Set down again each entry exactly as it reads, pictures excluded.
::: Information supplied
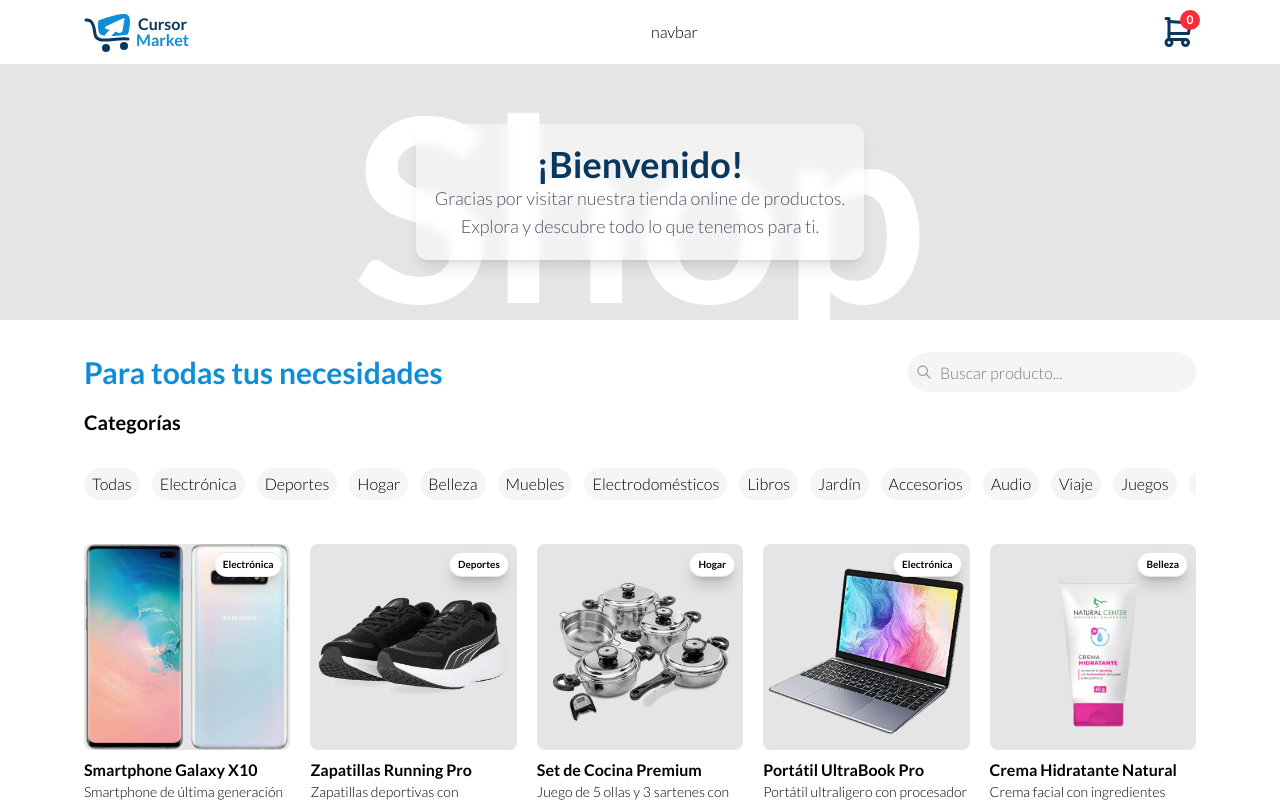
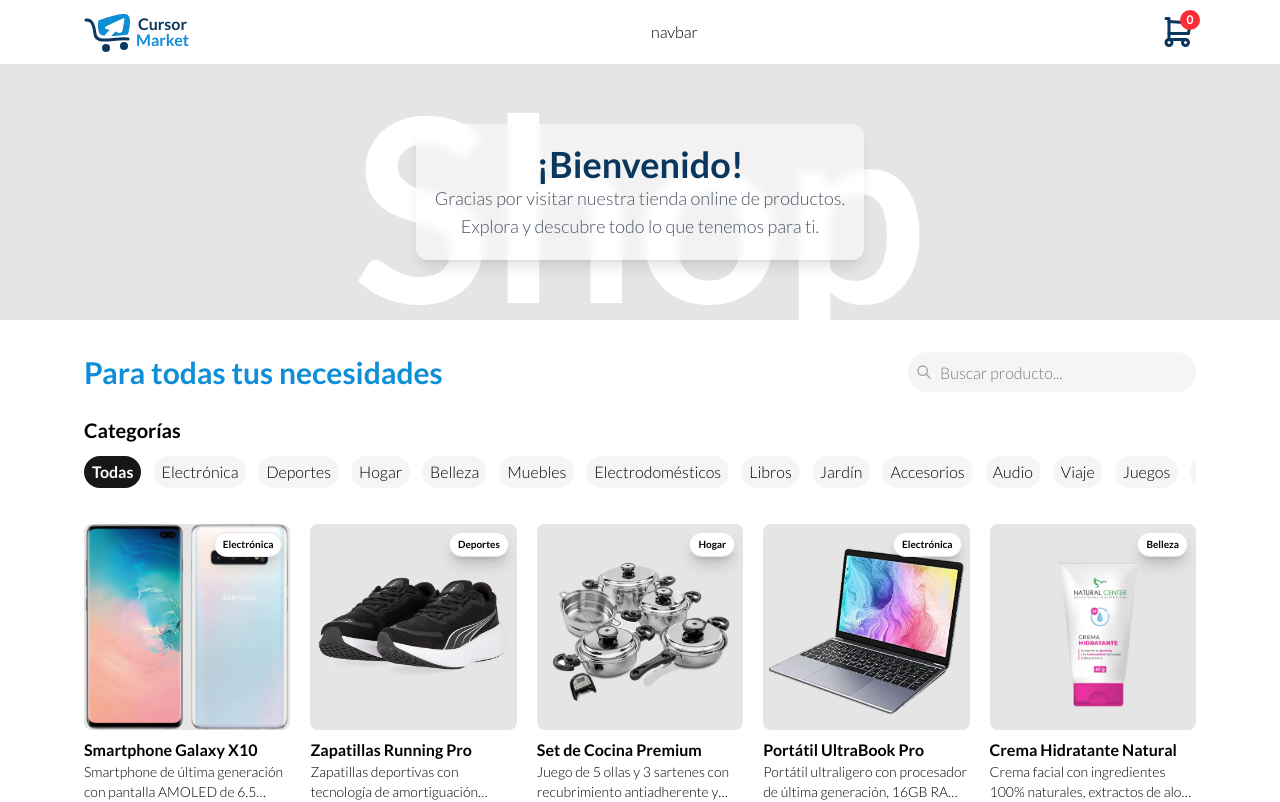
Before and after one commit to Paul1226/shopping-card-react, a React (Vite) app: page / in a window 1280 px wide. Shown: the top 802 px of the page. Built offline with nearby package versions, Linux system fonts and the light colour scheme.

Commit message:
feat: agregar selección de categoría en CategoryFilter y estilos para botón activo

```diff
--- a/src/components/CategoryFilter.jsx
+++ b/src/components/CategoryFilter.jsx
@@ -1,18 +1,19 @@
 import { products as PRODUCTS } from "../data/products.json";
 
-export const CategoryFilter = ({ setCategorySelect }) => {
+export const CategoryFilter = ({ categorySelect, setCategorySelect }) => {
   const categories = [
     "Todas",
     ...new Set(PRODUCTS.map((product) => product.category)),
   ];
   return (
-    <div className="sticky top-16 z-10 bg-white header-page py-4">
     <nav className="w-full flex flex-col gap-3">
-        <ul className="flex items-center gap-3 slider-scroll-x w-full max-w-7xl overflow-hidden overflow-x-auto pb-3">
+      <ul className="flex items-center gap-3 slider-scroll-x w-full max-w-7xl overflow-hidden overflow-x-auto py-3">
         {categories.map((category) => (
           <li key={category} className="w-full">
             <button
-                className="cursor-pointer bg-neutral-100 transition-colors duration-200 ease-in-out hover:bg-neutral-200 px-2 py-1 rounded-full scroll-"
+              className={`${
+                categorySelect === category ? "active" : ""
+              } cursor-pointer bg-neutral-100 transition-all duration-300 ease-in-out hover:bg-neutral-200 px-2 py-1 rounded-full button-category`}
               onClick={() => setCategorySelect(category)}
             >
               {category}
@@ -21,6 +22,5 @@ export const CategoryFilter = ({ setCategorySelect }) => {
         ))}
       </ul>
     </nav>
-    </div>
   );
 };
--- a/src/components/ProductCatalog.jsx
+++ b/src/components/ProductCatalog.jsx
@@ -13,20 +13,25 @@ export const ProductCatalog = () => {
       : filteredProducts.filter((prod) => prod.category === categorySelect);
 
   return (
-    <div className="w-full max-w-6xl mx-auto py-8 px-5 flex flex-col gap-4">
+    <section className="w-full max-w-6xl mx-auto py-8 px-5 flex flex-col gap-6">
       <div className="flex justify-between items-center gap-2">
         <h2 className="text-3xl font-bold text-secondary text-balance">
           Para todas tus necesidades
         </h2>
         <ProductSearch />
       </div>
-      <p className="font-bold text-xl">Categorías</p>
-      <CategoryFilter setCategorySelect={setCategorySelect} />
+      <div className="sticky top-16 z-10 bg-white">
+        <p className="font-bold text-xl">Categorías</p>
+        <CategoryFilter
+          categorySelect={categorySelect}
+          setCategorySelect={setCategorySelect}
+        />
+      </div>
       <div className="container-list grid [grid-template-columns:repeat(auto-fill,minmax(200px,1fr))] gap-5">
         {filterProduct.map((product) => (
           <ProductCard key={product.id} {...product} />
         ))}
       </div>
-    </div>
+    </section>
   );
 };
--- a/src/styles/global.css
+++ b/src/styles/global.css
@@ -5,6 +5,7 @@
   --color-primary: #09375e;
   --color-secondary: #0e8ed7;
 }
+
 @theme {
   --font-lato: var(--font-lato);
 
@@ -12,6 +13,7 @@
   --color-primary: var(--color-primary);
   --color-secondary: var(--color-secondary);
 }
+
 /* mostar dos lineas visbles en mis parrafos */
 .truncate-2-lines {
   display: -webkit-box;
@@ -31,7 +33,6 @@
   100% {
     background-color: #ffffff20;
     backdrop-filter: blur(20px);
-    /* box-shadow: 0 10px 10px #17171720; */
   }
 }
 
@@ -44,3 +45,11 @@ input:not(:placeholder-shown) ~ .reset {
   opacity: 1;
   visibility: visible;
 }
+
+/* CategoryFilter */
+/* boton activo */
+.button-category.active {
+  background-color: #171717;
+  color: white;
+  font-weight: 700;
+}
```
Lines whose indentation alone changed are shown as unchanged.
::::::
» Written response
Before and after one commit to Paul1226/shopping-card-react, a React (Vite) app: page / in a window 1280 px wide. Shown: the top 802 px of the page. Built offline with nearby package versions, Linux system fonts and the light colour scheme.

Commit message:
feat: agregar selección de categoría en CategoryFilter y estilos para botón activo

```diff
--- a/src/components/CategoryFilter.jsx
+++ b/src/components/CategoryFilter.jsx
@@ -1,18 +1,19 @@
 import { products as PRODUCTS } from "../data/products.json";
 
-export const CategoryFilter = ({ setCategorySelect }) => {
+export const CategoryFilter = ({ categorySelect, setCategorySelect }) => {
   const categories = [
     "Todas",
     ...new Set(PRODUCTS.map((product) => product.category)),
   ];
   return (
-    <div className="sticky top-16 z-10 bg-white header-page py-4">
     <nav className="w-full flex flex-col gap-3">
-        <ul className="flex items-center gap-3 slider-scroll-x w-full max-w-7xl overflow-hidden overflow-x-auto pb-3">
+      <ul className="flex items-center gap-3 slider-scroll-x w-full max-w-7xl overflow-hidden overflow-x-auto py-3">
         {categories.map((category) => (
           <li key={category} className="w-full">
             <button
-                className="cursor-pointer bg-neutral-100 transition-colors duration-200 ease-in-out hover:bg-neutral-200 px-2 py-1 rounded-full scroll-"
+              className={`${
+                categorySelect === category ? "active" : ""
+              } cursor-pointer bg-neutral-100 transition-all duration-300 ease-in-out hover:bg-neutral-200 px-2 py-1 rounded-full button-category`}
               onClick={() => setCategorySelect(category)}
             >
               {category}
@@ -21,6 +22,5 @@ export const CategoryFilter = ({ setCategorySelect }) => {
         ))}
       </ul>
     </nav>
-    </div>
   );
 };
--- a/src/components/ProductCatalog.jsx
+++ b/src/components/ProductCatalog.jsx
@@ -13,20 +13,25 @@ export const ProductCatalog = () => {
       : filteredProducts.filter((prod) => prod.category === categorySelect);
 
   return (
-    <div className="w-full max-w-6xl mx-auto py-8 px-5 flex flex-col gap-4">
+    <section className="w-full max-w-6xl mx-auto py-8 px-5 flex flex-col gap-6">
       <div className="flex justify-between items-center gap-2">
         <h2 className="text-3xl font-bold text-secondary text-balance">
           Para todas tus necesidades
         </h2>
         <ProductSearch />
       </div>
-      <p className="font-bold text-xl">Categorías</p>
-      <CategoryFilter setCategorySelect={setCategorySelect} />
+      <div className="sticky top-16 z-10 bg-white">
+        <p className="font-bold text-xl">Categorías</p>
+        <CategoryFilter
+          categorySelect={categorySelect}
+          setCategorySelect={setCategorySelect}
+        />
+      </div>
       <div className="container-list grid [grid-template-columns:repeat(auto-fill,minmax(200px,1fr))] gap-5">
         {filterProduct.map((product) => (
           <ProductCard key={product.id} {...product} />
         ))}
       </div>
-    </div>
+    </section>
   );
 };
--- a/src/styles/global.css
+++ b/src/styles/global.css
@@ -5,6 +5,7 @@
   --color-primary: #09375e;
   --color-secondary: #0e8ed7;
 }
+
 @theme {
   --font-lato: var(--font-lato);
 
@@ -12,6 +13,7 @@
   --color-primary: var(--color-primary);
   --color-secondary: var(--color-secondary);
 }
+
 /* mostar dos lineas visbles en mis parrafos */
 .truncate-2-lines {
   display: -webkit-box;
@@ -31,7 +33,6 @@
   100% {
     background-color: #ffffff20;
     backdrop-filter: blur(20px);
-    /* box-shadow: 0 10px 10px #17171720; */
   }
 }
 
@@ -44,3 +45,11 @@ input:not(:placeholder-shown) ~ .reset {
   opacity: 1;
   visibility: visible;
 }
+
+/* CategoryFilter */
+/* boton activo */
+.button-category.active {
+  background-color: #171717;
+  color: white;
+  font-weight: 700;
+}
```
Lines whose indentation alone changed are shown as unchanged.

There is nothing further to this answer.